Young children filled the room, most under the age of 4. We positioned ourselves at low tables while they ate rice and soup and shared other dishes. I was hesitantly offered a pair of chopsticks and the privilege of helping to feed the girls. The boys sat at a separate table nearby and some from my group helped them. The children, all with special needs, ate at a table with one adult. There was nothing personal about it. While the children were sweet and adorable, the environment was more childcare center, less family. Who would these children call parents? Would...

Alternative Voice, Truths, and Knowledge of Critical Adult Adoptees

“How does it feel to be a problem?”—W.E.B. DuBois[1] “How does it feel to be the solution?”—Vijay Prashad[2] Nearly 100 years after DuBois posed his question in the seminal Souls of Black Folk (1903), Vijay Prashad, a South Asian historian and cultural critic, presented the latter question as a way to think about how South Asians in the United States are positioned as a model minority in relation to black Americans. From here, we can consider where the transracial/national adoptee who was an orphan, but now is uniquely positioned as an assimilated, model subject fits. From these thinkers we might...

Am I a Sellout? Why I Work for an Adoption Agency

When I was asked to contribute to Gazillion Voices, I knew it presented a great opportunity to begin bridging the gap between adoptee advocates and adoption agencies. The impetus for this article was based on my interactions with adult adoptees outside of the office and the seemingly inevitable issue of why I work for an adoption agency in the first place. It’s been clear there are some misgivings for anyone attached to Holt (the adoption agency I work for), and while some of it’s justified, there may be more to the story than meets the eye. Or it’s entirely possible...

Adoption Day and The First Day of School

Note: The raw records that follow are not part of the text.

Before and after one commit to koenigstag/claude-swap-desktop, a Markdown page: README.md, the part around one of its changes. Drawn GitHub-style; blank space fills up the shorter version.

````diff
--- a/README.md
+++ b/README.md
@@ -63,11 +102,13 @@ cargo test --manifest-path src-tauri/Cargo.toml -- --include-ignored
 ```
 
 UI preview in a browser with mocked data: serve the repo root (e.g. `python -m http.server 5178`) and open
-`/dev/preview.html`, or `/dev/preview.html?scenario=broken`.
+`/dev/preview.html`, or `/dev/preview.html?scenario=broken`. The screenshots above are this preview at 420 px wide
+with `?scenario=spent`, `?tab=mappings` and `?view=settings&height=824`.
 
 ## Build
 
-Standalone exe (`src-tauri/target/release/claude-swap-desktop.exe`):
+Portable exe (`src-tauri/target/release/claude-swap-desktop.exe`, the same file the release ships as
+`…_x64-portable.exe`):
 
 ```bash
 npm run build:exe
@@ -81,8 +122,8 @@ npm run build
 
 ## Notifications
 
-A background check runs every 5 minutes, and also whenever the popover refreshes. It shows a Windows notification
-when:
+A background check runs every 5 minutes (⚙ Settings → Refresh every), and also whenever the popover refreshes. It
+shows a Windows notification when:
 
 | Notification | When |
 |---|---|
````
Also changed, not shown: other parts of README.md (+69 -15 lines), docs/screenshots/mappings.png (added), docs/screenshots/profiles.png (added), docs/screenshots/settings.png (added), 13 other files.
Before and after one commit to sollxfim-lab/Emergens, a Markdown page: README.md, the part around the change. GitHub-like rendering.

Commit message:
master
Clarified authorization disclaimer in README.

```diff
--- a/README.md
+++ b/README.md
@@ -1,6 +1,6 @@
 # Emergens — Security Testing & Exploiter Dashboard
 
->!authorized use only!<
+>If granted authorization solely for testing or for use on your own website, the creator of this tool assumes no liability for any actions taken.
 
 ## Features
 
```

A few days ago, as I stepped into an air-conditioned Target to purchase some toothpaste, I was abruptly reminded that summer was coming to a close and fall was rolling around the corner. I felt my heart drop to the pit of my stomach, and I caught myself gasping for air. What is always synonymous with the beginning of fall? School, of course. At my local Target store, I noticed the dollar shelves being lined with back-to-school junk and all of the bathing suits had red labels screaming, “Buy me! Summer is ending!” As my summer vacation period comes to...

Adopteephobia

What if I am not missing a person, place, or thing? Rather, I am denied the words that are shaping my life. The absence of these words is no less heartbreaking than the loss of my first family, culture, and language. However, these words can interrupt, resist, and heal the undeniable sickness of adoption trauma. Therefore, in an effort to stop missing that which cannot be replaced, I am calling out ADOPTEEPHOBIA. ADOPTEEPHOBIA [uh-dop-tee-foh-bee-uh] (n.) The irrational fear and hatred of adoptees. Origin: White supremacy, patriarchy, class subordination, disability injustice, Christian hegemony. ADOPTEEPHOBIA [uh-dop-tee-foh-bee-uh] (n.) The pervasive, restrictive, and deadly...

Adoptees on the Power, Peril and Promise of Ongoing Reunion, Part II of III

Ji In Lugtu: On the Artificiality of First Meeting, The Immense Challenge of Translating Opposite Emotional Realities, The Myth of Closure We begin this second installment with Ji In Lugtu, a 37-year-old writer, editor and mom living in the Seattle area. Lugtu’s reunion with her birth family happened in 2002 during her first trip back to Korea. I was twenty-six at the time and going through a lot of identity stuff. I was out on my own working. It was a time when I was just getting a feel for where I wanted to go in my career and in...

Acknowledgements, Preface, & Chapter 1

Hank Aaron’s Daughter: Acknowledgements, Preface, & Chapter 1 Cover by Christopher Harrison Acknowledgements So many people and communities have supported the evolution and development of this project, and I am deeply indebted to each and every one of them. Thank you to all my readers, whose candor and encouragement kept me going even when I was sure all the narrative threads would not come together: Karen Hausdoerffer, Christopher Cross, Kenna Cottman, Tayari Jones, Dana Johnson, Tony Ardizzone, Sarah Park Dahlen, Elaine Kim, Kathy Solomon, Evelyn Fazio, the first commercial editor who really “got” the story, believed in its potential, and...